Each line of the material below with the word "spacer" is to be reported.

◇ ◇ ◇

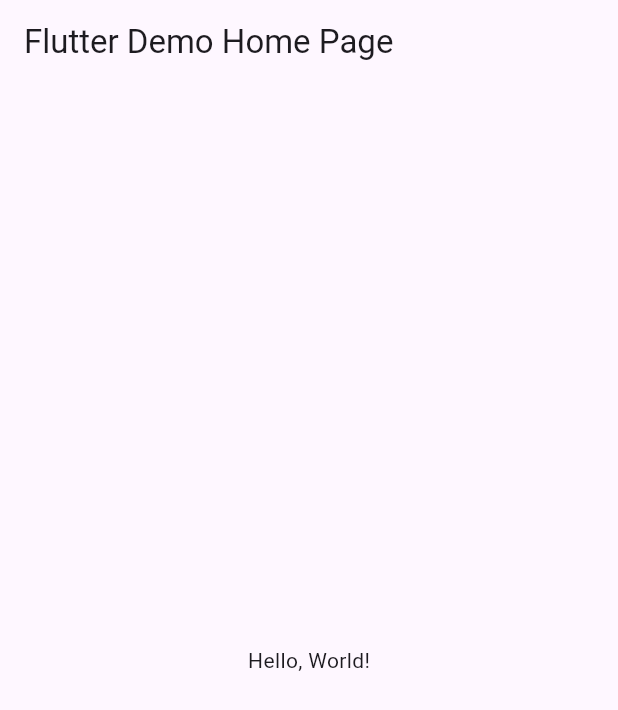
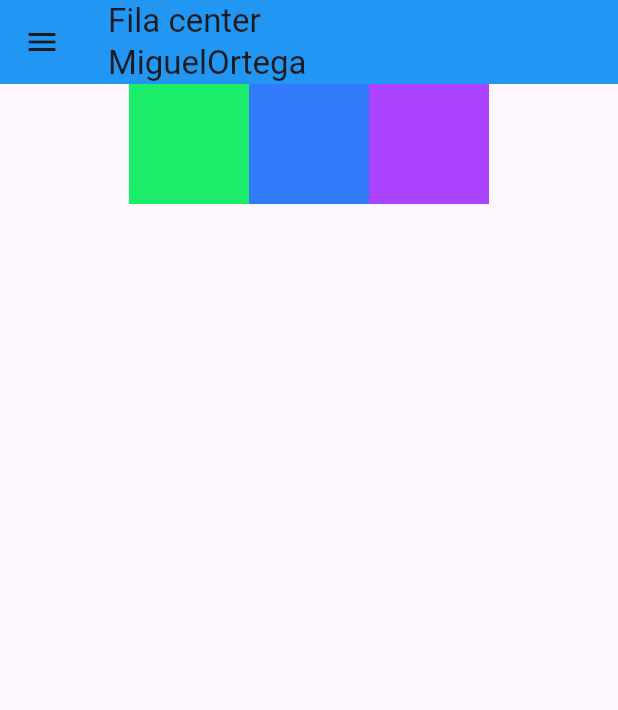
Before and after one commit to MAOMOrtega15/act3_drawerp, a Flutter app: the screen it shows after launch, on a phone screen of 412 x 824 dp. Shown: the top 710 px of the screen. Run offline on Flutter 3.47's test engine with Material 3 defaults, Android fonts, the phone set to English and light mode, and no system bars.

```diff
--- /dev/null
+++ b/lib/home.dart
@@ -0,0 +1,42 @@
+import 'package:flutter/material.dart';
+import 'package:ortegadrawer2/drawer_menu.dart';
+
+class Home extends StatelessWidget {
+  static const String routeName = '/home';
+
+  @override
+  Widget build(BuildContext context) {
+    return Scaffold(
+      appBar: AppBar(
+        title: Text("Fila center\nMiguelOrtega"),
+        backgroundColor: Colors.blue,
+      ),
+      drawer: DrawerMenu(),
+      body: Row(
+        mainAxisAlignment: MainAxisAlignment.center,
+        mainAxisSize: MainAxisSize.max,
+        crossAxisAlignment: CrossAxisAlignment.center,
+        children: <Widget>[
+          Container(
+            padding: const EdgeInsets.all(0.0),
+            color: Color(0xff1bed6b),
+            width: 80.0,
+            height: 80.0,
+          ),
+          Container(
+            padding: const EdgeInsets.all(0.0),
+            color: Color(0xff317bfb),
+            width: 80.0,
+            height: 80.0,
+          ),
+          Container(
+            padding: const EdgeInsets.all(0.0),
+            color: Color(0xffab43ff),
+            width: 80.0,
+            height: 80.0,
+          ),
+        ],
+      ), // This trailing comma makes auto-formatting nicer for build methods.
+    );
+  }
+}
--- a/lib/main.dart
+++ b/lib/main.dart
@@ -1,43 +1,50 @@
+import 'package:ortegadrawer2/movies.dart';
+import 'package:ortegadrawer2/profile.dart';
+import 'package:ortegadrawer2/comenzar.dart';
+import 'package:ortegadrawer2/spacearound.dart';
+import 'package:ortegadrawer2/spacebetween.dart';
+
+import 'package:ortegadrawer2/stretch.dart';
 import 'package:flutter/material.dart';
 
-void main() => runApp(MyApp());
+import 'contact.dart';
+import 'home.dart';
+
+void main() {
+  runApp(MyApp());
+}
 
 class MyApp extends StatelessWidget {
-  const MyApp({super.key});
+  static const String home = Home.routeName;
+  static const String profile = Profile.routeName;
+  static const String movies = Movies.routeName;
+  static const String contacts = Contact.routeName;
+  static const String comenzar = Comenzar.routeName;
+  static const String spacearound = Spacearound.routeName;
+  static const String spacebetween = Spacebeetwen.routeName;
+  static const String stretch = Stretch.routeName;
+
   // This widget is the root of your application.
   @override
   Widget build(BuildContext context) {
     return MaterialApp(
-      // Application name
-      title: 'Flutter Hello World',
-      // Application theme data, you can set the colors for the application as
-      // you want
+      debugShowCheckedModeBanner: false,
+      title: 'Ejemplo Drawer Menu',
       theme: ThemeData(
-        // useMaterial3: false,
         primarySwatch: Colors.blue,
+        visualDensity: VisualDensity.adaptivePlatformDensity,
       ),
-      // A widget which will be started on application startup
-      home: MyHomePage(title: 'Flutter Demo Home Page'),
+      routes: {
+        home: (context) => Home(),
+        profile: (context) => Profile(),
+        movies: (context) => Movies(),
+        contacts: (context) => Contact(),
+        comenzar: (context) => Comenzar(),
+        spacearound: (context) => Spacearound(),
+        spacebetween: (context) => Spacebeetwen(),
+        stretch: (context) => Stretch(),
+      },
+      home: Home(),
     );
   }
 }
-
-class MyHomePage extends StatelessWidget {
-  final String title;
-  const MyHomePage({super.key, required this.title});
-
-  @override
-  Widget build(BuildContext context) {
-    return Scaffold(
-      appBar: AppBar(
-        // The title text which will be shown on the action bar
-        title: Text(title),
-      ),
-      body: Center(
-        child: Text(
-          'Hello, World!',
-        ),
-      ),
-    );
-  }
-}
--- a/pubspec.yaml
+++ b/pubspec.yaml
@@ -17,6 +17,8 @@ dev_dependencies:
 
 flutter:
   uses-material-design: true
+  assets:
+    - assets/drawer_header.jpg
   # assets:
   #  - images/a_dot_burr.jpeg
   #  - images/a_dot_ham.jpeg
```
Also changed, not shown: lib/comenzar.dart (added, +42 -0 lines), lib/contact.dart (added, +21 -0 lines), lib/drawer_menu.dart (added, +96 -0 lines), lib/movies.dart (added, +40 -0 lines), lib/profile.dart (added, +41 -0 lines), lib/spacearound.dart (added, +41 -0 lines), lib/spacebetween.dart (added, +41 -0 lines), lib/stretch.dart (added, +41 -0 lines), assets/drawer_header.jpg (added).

◇ ◇ ◇

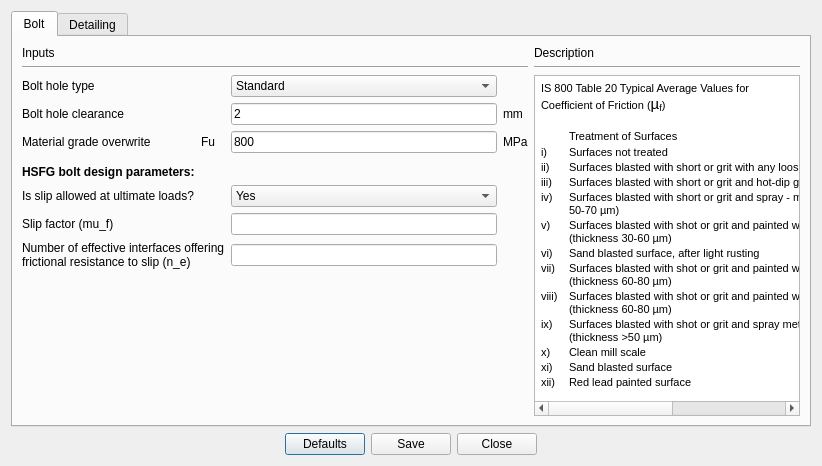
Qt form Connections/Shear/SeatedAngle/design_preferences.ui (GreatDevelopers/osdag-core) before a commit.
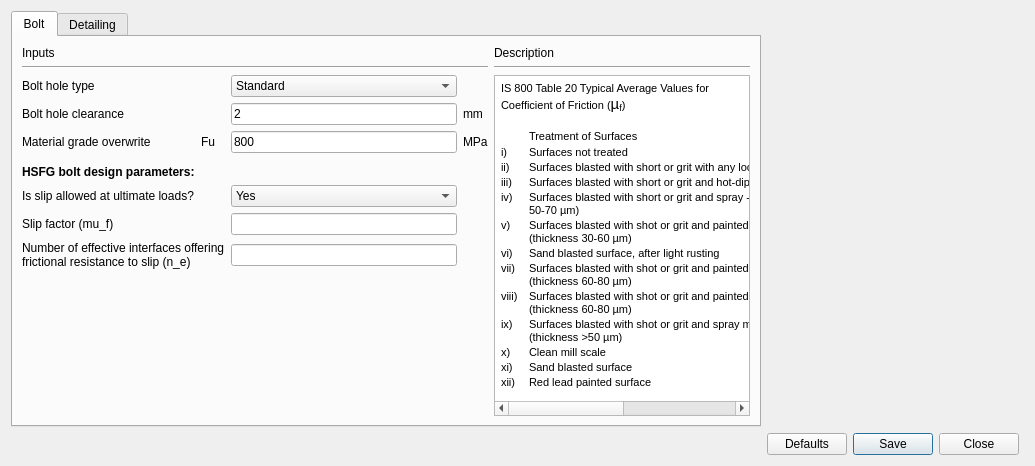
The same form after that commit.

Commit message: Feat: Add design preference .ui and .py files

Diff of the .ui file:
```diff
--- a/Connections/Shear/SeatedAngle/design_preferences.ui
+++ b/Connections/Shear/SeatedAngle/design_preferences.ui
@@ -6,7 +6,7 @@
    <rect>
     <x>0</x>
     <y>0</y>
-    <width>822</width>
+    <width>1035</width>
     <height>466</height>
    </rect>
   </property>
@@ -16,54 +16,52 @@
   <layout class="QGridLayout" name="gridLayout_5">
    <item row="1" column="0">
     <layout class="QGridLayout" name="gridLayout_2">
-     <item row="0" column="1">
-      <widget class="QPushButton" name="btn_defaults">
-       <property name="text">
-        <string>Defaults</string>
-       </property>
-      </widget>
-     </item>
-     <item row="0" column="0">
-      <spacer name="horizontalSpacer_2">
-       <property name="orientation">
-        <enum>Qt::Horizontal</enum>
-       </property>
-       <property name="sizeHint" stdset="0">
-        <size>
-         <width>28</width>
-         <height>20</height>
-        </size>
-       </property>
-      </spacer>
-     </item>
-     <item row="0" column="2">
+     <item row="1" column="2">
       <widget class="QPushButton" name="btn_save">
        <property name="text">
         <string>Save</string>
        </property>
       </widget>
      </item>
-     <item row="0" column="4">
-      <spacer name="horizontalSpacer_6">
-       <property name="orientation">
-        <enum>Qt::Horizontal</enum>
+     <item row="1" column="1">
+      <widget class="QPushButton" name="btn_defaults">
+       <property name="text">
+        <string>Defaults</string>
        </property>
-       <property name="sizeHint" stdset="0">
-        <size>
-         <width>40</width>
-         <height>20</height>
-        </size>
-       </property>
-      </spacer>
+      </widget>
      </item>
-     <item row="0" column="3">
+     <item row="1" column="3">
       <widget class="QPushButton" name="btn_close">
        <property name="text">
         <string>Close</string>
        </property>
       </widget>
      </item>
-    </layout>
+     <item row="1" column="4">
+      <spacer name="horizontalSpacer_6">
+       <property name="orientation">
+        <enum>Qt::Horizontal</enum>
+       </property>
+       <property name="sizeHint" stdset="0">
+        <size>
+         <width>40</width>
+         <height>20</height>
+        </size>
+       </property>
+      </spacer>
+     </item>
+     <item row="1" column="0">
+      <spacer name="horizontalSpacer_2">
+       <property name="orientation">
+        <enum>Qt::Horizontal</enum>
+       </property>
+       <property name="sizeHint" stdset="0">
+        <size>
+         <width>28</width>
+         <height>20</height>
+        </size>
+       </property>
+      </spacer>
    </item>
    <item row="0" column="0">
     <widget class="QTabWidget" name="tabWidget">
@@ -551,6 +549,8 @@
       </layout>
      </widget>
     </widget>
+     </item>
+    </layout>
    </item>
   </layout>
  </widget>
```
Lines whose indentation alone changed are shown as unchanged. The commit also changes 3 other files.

◇ ◇ ◇

## Task solution
-      <spacer name="horizontalSpacer_2">
-      </spacer>
-      <spacer name="horizontalSpacer_6">
-      </spacer>
+      <spacer name="horizontalSpacer_6">
+      </spacer>
+      <spacer name="horizontalSpacer_2">
+      </spacer>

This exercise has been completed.